John Knox, born about 1514 in or near Haddington, Scotland,[1] is pictured in various ways. W. Stanford Reid portrays him as “trumpeter of God,” an epithet that Knox himself would use to depict himself.[2] David D. Murison terms him “the writer,” or “the pamphleteer.”[3] Lemuel B. Bissell calls him “the father of Presbyterianism in Scotland.”[4] In this paper, however, it will be contended that the designation ‘theologian of prayer’ can be rightfully conferred on him. In the following pages, then, Knox will be described as a theologian of prayer. In particular, his theology, piety and practice of prayer will be considered.

I. His Theology of Prayer

Knox’s theology of prayer can be best seen in his A Treatise on Prayer, or A Confession, and Declaration of Prayers[5] also called A Declaration of The True Nature of Prayer (hereafter Treatise on Prayer), which he usually used in his sermons in the congregations where he preached.[6] He wrote this disquisition in 1553 before he left England for Dieppe, and after King Edward VI died. But it was not first published until July 1554, a year after Mary was proclaimed queen.[7]

The Treatise on Prayer, as its subtitle bears, purposely addresses three basic questions on prayer: (1) what true prayer is, (2) how we should pray, and (3) for what we should pray.[8] In its entirety however, this treatise may be divided into five major segments, which are hard to be detected if not carefully followed, because the structure of the treatise is not always obvious. The first division requires that prayer be made with utmost reverence, because of the character of God.[9] Similarly, the second section, on the same ground, stresses the need of repentance in prayer.[10] The third rebukes hypocrisy in prayer,[11] while the fourth castigates unbelief.[12] The fifth accentuates that godly prayer presupposes “the perfect [complete] knowledge of the Advocate, Intercessor, and Mediator.”[13]

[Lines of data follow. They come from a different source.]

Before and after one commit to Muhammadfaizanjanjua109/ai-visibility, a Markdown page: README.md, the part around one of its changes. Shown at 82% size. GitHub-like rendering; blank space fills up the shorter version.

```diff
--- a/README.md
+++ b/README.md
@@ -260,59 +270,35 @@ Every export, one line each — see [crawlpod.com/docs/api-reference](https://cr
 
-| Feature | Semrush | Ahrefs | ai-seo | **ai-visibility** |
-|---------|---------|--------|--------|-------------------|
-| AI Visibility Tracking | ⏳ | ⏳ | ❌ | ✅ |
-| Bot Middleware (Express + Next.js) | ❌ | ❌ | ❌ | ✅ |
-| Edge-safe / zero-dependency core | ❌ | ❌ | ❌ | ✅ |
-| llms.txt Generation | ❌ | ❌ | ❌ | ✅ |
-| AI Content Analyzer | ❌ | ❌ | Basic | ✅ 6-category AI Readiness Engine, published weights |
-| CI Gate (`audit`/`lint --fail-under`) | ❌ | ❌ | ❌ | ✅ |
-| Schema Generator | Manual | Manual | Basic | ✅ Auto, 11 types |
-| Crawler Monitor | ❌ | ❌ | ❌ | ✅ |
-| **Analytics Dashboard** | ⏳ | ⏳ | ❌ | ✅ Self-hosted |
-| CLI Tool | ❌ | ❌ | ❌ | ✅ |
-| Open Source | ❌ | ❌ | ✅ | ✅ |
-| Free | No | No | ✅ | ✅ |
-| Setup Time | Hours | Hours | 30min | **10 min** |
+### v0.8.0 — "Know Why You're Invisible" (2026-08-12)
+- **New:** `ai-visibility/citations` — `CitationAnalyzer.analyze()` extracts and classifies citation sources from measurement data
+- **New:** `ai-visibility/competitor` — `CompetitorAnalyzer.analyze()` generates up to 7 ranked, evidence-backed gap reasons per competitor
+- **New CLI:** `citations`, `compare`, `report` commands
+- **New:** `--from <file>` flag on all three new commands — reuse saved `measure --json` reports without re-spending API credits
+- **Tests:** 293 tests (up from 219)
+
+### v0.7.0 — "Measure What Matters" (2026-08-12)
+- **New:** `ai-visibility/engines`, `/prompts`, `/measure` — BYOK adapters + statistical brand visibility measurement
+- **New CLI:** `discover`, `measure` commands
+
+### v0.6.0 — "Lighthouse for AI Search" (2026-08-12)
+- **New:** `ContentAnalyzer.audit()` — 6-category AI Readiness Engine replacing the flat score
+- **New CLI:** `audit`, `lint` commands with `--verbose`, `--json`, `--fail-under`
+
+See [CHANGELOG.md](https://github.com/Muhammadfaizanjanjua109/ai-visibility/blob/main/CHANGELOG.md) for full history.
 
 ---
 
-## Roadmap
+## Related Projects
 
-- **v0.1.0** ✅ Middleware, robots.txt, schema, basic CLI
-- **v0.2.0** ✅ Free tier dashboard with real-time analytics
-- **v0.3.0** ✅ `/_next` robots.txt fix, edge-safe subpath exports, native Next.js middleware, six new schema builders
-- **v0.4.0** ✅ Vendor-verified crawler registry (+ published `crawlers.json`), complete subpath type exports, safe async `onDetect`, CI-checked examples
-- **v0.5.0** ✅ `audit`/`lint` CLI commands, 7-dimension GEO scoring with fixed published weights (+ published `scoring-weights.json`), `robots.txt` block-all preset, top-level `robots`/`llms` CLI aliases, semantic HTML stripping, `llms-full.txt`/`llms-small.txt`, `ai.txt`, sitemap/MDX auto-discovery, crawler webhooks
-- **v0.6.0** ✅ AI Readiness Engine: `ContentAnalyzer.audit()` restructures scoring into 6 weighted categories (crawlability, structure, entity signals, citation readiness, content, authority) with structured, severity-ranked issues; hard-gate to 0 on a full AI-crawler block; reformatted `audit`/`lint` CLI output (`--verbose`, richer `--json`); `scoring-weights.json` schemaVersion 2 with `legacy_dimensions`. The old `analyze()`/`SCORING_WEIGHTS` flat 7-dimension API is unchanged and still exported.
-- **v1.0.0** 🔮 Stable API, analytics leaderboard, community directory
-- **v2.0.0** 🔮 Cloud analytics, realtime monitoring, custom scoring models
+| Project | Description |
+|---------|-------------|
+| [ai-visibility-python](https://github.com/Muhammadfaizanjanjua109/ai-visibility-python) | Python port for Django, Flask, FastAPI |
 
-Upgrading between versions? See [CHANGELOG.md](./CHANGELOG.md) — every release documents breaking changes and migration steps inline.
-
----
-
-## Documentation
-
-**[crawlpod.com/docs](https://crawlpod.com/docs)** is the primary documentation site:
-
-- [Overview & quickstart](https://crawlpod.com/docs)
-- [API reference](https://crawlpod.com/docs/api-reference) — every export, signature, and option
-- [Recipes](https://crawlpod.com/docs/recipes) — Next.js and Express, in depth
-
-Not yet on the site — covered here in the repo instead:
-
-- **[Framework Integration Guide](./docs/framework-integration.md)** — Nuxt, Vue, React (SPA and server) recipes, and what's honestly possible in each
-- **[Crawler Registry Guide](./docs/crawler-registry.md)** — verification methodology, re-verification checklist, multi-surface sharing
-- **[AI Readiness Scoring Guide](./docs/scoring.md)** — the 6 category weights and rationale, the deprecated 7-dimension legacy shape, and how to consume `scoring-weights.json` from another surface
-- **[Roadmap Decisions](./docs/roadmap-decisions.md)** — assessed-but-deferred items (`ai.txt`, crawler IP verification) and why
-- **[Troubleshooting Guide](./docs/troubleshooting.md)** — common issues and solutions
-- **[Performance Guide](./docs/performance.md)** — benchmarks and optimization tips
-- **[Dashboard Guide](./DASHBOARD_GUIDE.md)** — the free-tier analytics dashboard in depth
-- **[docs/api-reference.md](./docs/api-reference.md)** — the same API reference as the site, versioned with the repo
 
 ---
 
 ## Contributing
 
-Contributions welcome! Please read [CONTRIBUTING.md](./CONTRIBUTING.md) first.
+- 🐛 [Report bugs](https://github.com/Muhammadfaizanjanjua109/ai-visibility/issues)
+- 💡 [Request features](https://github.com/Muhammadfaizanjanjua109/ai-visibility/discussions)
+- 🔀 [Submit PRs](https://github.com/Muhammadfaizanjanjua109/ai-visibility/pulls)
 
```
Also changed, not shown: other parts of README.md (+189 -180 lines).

Since it is in the Treatise on Prayer that Knox concisely reveals his doctrinal position on prayer, this discourse will be used in this paper as the main source for the study of his theology of prayer, but an interaction with his other writings will also occur. In our survey of Knox’s comments, it will be helpful for us to divide our treatment as follows: description of prayer, encouragement to prayer, place, time, object, and method of prayer, Spirit’s work and Christ’s role in prayer, and the issue of delay and denial in prayer.

A. Description of Prayer

1. Prayer as an indication of true faith

Knox opens his treatise by emphasizing the necessity of “the right invocation of God’s name, otherwise called perfect prayer.”[14] If a man is not acquainted with this perfect prayer his being a Christian is in question, since prayer “is the very branch which springs forth of true faith.”[15] Prayer is an inherent fruit of saving faith. If one does not continually pray, he may not have been born again. As Knox argues, if any man does not pray, even if he is “endued with whatsoever other virtues, yet, in the presence of God, is he reputed for no Christian at all.”[16] “It is a manifest sign, that such as are always negligent in prayer do understand nothing of perfect faith; for if the fire be without heat, or the burning lamp without light, then true faith may be without fervent prayer.”[17]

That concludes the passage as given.